Scottish Theater 101

Scottish Theater 101

While Scottish theater does not have the same kind of history like Greek or Roman theater, it is still an history that is quite interesting. In this article, we will shed a light on this history and also have a look at some people who played an important role for Scottish theater.

Scottish theater in the Middle Ages

Unfortunately, the plays that surely must have existed during the early Middle Ages have not made it to our modern time. Historians can only assume that the Scots did have their own type of Mummer's plays and passion plays. However, we do know that the Scots did something called “guising” during Halloween – and that is where the tradition of dressing up for Halloween originated from.

The Church of Scotland did not like theater very much: In 1555, folk plays were made illegal, and in 1575 liturgical plays were also banned. This might be a consequence of anti-catholic comedies and tragedies that were written around 1540 by a poet called James Wedderburn. The poor man was later forced to flee and become an exile – but that was just the way the church worked all over the world in those olden days.

Even though there were plays during the later Middle Ages, it took a bit longer until professional theater schools started to emerge. Many playwrights from Scotland went to England to become better at their art.

18th and 19th century

Scottish theaters did not fare well, many were forced to close soon after opening, and support for playwrights and theaters was barely there.

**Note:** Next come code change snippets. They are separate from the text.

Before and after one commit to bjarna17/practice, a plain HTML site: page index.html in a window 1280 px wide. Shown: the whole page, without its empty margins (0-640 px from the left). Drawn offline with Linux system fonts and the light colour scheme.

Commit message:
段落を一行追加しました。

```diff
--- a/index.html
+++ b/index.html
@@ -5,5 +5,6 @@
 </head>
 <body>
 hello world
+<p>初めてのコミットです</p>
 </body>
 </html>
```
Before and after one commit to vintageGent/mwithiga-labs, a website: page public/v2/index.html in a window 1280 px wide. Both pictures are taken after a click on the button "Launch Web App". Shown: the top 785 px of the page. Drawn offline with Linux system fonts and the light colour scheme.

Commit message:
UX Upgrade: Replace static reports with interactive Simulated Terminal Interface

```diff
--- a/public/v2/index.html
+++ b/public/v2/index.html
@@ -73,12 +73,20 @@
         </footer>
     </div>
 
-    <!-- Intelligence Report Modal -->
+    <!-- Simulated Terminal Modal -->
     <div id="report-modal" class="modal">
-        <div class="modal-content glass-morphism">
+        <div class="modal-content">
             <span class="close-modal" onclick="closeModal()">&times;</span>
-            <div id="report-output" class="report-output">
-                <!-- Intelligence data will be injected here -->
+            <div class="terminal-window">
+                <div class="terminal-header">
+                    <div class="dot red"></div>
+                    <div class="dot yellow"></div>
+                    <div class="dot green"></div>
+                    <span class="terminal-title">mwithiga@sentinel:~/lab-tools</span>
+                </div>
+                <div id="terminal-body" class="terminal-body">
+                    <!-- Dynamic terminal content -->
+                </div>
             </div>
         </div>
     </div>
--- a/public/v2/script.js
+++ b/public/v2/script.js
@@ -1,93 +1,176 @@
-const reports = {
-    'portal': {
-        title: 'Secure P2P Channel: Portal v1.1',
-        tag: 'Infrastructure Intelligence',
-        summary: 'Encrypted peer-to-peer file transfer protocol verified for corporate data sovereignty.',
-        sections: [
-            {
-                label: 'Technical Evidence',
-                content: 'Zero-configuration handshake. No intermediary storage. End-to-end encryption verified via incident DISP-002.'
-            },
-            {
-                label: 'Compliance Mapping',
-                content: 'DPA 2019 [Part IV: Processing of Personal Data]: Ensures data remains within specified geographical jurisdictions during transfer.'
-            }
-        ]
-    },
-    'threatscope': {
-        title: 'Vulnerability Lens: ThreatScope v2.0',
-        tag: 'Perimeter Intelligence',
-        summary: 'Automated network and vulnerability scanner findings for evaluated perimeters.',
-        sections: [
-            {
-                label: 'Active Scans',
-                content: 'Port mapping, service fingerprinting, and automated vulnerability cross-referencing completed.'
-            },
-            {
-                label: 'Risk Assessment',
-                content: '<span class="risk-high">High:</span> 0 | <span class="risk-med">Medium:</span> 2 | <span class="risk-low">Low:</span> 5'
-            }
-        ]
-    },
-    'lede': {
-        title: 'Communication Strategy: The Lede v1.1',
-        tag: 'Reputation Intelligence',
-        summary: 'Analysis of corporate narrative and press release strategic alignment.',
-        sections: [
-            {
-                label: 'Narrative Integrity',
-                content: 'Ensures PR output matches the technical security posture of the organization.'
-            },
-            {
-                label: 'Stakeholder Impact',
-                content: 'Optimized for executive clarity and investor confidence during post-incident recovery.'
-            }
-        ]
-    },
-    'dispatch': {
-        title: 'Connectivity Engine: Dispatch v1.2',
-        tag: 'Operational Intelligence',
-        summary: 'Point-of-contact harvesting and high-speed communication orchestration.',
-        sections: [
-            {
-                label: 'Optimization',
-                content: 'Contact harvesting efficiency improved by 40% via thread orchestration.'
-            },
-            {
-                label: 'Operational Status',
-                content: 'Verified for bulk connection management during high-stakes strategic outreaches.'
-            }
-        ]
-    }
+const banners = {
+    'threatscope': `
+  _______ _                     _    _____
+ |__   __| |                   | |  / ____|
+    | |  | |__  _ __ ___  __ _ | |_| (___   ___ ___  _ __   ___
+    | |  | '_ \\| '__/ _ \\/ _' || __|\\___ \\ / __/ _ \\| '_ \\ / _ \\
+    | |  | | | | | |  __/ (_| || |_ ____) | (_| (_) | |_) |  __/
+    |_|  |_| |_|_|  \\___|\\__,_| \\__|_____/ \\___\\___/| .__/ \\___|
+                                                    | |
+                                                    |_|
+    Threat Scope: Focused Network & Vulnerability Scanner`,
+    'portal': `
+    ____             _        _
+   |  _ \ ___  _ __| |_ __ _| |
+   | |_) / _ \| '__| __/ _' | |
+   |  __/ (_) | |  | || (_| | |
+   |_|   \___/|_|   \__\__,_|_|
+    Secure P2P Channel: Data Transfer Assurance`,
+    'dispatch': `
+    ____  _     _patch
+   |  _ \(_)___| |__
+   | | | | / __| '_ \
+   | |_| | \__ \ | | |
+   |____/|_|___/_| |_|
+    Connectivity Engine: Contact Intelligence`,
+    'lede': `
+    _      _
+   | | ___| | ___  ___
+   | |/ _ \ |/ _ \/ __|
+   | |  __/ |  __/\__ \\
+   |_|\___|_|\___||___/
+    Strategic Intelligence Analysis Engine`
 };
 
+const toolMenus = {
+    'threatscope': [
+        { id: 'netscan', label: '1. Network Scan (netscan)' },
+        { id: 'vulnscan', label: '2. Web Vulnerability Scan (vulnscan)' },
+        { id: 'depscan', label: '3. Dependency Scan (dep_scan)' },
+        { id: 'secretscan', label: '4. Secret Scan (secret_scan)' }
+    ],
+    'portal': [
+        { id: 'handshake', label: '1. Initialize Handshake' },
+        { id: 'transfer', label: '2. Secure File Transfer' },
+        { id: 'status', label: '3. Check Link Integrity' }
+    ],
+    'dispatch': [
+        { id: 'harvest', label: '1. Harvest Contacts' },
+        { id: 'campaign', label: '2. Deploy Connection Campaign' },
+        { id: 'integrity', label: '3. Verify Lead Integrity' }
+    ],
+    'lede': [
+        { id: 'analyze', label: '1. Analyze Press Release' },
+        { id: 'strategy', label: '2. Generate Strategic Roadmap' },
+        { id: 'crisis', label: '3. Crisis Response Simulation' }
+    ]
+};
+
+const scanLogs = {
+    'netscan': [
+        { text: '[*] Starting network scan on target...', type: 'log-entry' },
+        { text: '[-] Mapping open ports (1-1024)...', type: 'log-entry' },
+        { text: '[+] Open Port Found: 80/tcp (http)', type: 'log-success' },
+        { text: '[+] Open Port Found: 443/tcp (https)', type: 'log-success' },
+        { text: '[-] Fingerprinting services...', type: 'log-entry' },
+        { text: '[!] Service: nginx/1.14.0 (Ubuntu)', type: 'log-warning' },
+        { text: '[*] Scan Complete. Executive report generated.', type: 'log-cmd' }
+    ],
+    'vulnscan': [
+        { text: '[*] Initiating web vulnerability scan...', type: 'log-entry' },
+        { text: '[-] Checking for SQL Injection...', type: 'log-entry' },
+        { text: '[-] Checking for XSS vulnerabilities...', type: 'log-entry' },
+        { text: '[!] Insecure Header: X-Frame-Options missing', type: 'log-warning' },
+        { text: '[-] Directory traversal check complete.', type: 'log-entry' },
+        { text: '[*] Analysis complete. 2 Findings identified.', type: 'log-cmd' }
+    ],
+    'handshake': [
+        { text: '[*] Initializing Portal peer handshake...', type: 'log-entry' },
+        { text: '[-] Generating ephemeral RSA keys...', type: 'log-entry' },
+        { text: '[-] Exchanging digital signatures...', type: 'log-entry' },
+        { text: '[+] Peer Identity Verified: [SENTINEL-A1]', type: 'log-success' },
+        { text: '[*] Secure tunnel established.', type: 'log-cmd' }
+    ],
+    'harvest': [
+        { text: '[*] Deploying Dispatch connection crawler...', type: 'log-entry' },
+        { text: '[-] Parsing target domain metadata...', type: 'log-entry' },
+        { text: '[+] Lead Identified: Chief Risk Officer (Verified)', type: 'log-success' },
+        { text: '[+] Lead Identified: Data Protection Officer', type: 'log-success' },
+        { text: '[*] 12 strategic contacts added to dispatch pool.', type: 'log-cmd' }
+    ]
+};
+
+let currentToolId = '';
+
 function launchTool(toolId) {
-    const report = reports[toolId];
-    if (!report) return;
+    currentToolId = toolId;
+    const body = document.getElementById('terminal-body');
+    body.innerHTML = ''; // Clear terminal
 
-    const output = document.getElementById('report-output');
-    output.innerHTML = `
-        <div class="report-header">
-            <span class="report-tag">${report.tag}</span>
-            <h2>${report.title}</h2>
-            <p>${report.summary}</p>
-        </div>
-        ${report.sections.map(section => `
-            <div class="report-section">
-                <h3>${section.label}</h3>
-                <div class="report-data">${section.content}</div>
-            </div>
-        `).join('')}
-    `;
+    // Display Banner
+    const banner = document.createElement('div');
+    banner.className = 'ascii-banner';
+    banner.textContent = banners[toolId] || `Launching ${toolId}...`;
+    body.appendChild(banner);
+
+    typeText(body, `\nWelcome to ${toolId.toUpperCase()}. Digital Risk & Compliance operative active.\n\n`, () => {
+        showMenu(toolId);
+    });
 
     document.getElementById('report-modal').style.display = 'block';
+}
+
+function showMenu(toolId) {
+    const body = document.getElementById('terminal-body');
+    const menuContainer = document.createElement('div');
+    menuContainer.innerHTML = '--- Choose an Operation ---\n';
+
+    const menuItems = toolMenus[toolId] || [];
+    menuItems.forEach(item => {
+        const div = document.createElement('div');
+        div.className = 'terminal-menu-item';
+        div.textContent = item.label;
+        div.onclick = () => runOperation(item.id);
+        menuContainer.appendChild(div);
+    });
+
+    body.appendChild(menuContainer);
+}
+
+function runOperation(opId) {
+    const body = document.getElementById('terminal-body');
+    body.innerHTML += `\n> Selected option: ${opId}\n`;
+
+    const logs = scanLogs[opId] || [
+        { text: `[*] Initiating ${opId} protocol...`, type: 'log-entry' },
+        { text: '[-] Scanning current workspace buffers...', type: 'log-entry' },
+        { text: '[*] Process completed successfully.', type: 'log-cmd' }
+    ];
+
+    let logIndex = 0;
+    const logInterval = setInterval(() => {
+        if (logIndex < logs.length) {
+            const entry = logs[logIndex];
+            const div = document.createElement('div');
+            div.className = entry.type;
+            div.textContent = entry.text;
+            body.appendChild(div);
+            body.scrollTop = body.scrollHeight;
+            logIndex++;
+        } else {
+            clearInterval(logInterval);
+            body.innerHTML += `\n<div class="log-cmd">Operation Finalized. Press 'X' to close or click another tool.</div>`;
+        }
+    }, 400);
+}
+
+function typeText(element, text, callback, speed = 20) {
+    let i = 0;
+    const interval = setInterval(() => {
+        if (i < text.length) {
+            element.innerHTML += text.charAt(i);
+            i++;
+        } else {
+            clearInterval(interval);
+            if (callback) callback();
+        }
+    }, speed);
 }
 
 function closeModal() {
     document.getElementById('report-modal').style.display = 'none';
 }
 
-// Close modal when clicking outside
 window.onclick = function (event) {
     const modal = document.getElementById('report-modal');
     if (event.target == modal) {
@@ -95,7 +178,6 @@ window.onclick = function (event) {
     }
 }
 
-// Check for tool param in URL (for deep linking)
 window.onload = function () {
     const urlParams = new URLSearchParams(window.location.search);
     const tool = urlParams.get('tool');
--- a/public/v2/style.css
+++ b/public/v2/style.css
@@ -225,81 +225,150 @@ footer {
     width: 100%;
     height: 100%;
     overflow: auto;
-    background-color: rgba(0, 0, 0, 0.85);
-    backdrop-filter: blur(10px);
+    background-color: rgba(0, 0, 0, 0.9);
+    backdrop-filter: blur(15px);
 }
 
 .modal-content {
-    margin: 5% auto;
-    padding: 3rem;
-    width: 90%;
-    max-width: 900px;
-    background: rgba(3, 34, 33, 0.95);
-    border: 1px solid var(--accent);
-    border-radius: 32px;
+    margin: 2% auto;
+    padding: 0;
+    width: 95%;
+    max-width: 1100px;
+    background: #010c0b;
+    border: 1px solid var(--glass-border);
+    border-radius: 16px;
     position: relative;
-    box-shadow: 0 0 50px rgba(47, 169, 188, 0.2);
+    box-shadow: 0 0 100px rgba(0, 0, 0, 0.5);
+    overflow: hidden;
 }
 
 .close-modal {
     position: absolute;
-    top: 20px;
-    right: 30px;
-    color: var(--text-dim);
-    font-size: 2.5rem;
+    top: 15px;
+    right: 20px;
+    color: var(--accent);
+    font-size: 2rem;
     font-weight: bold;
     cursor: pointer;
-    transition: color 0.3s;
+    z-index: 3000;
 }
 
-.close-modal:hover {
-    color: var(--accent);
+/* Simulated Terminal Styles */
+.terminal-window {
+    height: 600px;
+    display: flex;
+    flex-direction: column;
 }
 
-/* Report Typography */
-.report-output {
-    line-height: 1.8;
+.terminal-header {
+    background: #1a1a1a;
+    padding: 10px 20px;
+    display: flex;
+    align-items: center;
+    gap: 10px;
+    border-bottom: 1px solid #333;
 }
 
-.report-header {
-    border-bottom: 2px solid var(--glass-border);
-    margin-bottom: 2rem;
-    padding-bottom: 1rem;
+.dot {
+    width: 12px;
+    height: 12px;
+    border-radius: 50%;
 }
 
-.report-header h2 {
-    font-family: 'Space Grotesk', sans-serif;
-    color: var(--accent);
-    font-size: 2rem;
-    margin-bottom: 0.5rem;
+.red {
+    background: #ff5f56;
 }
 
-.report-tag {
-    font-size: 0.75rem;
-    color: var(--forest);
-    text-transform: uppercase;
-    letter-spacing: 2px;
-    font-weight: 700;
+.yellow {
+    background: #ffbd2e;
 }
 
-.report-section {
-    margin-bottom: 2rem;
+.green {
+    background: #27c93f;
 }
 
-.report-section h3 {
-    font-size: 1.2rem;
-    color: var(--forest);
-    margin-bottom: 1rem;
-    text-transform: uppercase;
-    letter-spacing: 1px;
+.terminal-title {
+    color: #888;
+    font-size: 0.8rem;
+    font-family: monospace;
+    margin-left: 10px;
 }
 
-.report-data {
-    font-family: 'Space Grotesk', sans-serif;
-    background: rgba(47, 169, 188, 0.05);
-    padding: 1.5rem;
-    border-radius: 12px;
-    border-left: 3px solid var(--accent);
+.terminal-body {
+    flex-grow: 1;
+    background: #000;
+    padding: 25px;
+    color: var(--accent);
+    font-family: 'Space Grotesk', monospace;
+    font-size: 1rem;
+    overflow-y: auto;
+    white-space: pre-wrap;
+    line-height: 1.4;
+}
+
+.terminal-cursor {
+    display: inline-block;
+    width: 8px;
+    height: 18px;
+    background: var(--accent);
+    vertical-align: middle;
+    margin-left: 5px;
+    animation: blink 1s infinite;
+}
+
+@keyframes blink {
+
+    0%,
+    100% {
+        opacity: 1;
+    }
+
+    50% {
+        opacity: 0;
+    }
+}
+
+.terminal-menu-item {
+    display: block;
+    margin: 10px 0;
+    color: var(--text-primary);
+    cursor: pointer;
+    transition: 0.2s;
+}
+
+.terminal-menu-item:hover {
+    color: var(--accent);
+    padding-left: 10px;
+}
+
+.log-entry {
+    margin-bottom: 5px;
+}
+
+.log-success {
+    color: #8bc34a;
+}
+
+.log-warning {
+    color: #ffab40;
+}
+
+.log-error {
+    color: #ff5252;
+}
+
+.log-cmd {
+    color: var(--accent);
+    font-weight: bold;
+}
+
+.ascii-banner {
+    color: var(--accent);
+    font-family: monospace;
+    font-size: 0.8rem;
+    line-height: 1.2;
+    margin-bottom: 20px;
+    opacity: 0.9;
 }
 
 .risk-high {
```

The plays performed in Scotland were often by visiting groups from England.

It was only in the later 18th century when more Scottish plays were performed, and in the 19th century theater in Scotland was something quite normal, however, many plays that were performed came from other countries.

Modern Scottish theater

Scottish theater in the 21st century is a very colorful mix, but you can see that the classic Greek plays are very popular (either in the original, translated versions or in a modern adaptation). There are many theaters in Scotland, and the variety of different styles of plays makes sure that different types of audiences will be able to find something for their taste.

Some of the modern, Scottish plays you might want to watch at some stage are:
- “Knives in Hens” by David Harrower (which is about a rural woman murdering her husband)
- “Black Watch” by Gregory Burke (which turned out to be a very popular production nationally and internationally)
- “The Cheviot, the stag, and the black, black oil” by John McGrath (a very interesting play which is about the history of the Highlands)
- “Bondagers” by Sue Glover (very lyrical, and bondagers might not be what you think)
- “Mary Queen of Scots got her head chopped off” by Liz Lochhead (the title is quite self-explanatory, but the delivery might surprise you)
- “The Steamie” by Tony Roper (it basically is about four women talking about things in a local wash house – it is more entertaining than you might believe)

Some important people from the past of Scottish theater

William Alexander, 1st Earl of Stirling

The author of Aurora, Doomes-Day (epic poem about the end of the world), and the series of dramas now know as The Monarchick Tragedies lived from round 1567 (no date recorded) to 1640. He was also important because he played a vital role for the Scottish colonization of Nova Scotia, amongst others.

Sir David Lindsay

Sir David Lindsay wrote “A Satire of the Three Estates” in Middle Scots. It is indeed a satire and focused on the tensions between the three estates that were part of the Scottish parliament (clergy, lords, and burgh representatives). A modern English version is still played in modern theaters.

Alan Ramsay

Alan Ramsay lived from 1686 to 1758, and wrote the play “The Gentle Shepherd” (a pastoral comedy). There is a statue of Alan Ramsay in Edinburgh.

Joanna Baillie

Born on September 11th 1762, Joanna Baillie used her life that ended on February 23rd, 1851 to create a body of work that would turn her into a very well known person during and after her life. She wrote a variety of plays like “Plays on the Passions” (which is a series of different plays), De Monfort”, and “The Family Legend”.

Catharine Trotter Cockburn

This Scottish women lived from 1674 (though the date cannot be confirmed) to 1749, and produced a number of plays, among them “Agnes de Castro”, Fatal Friendship”, and “Love at a Loss”. Apart from producing plays, she did also write quite a few other texts.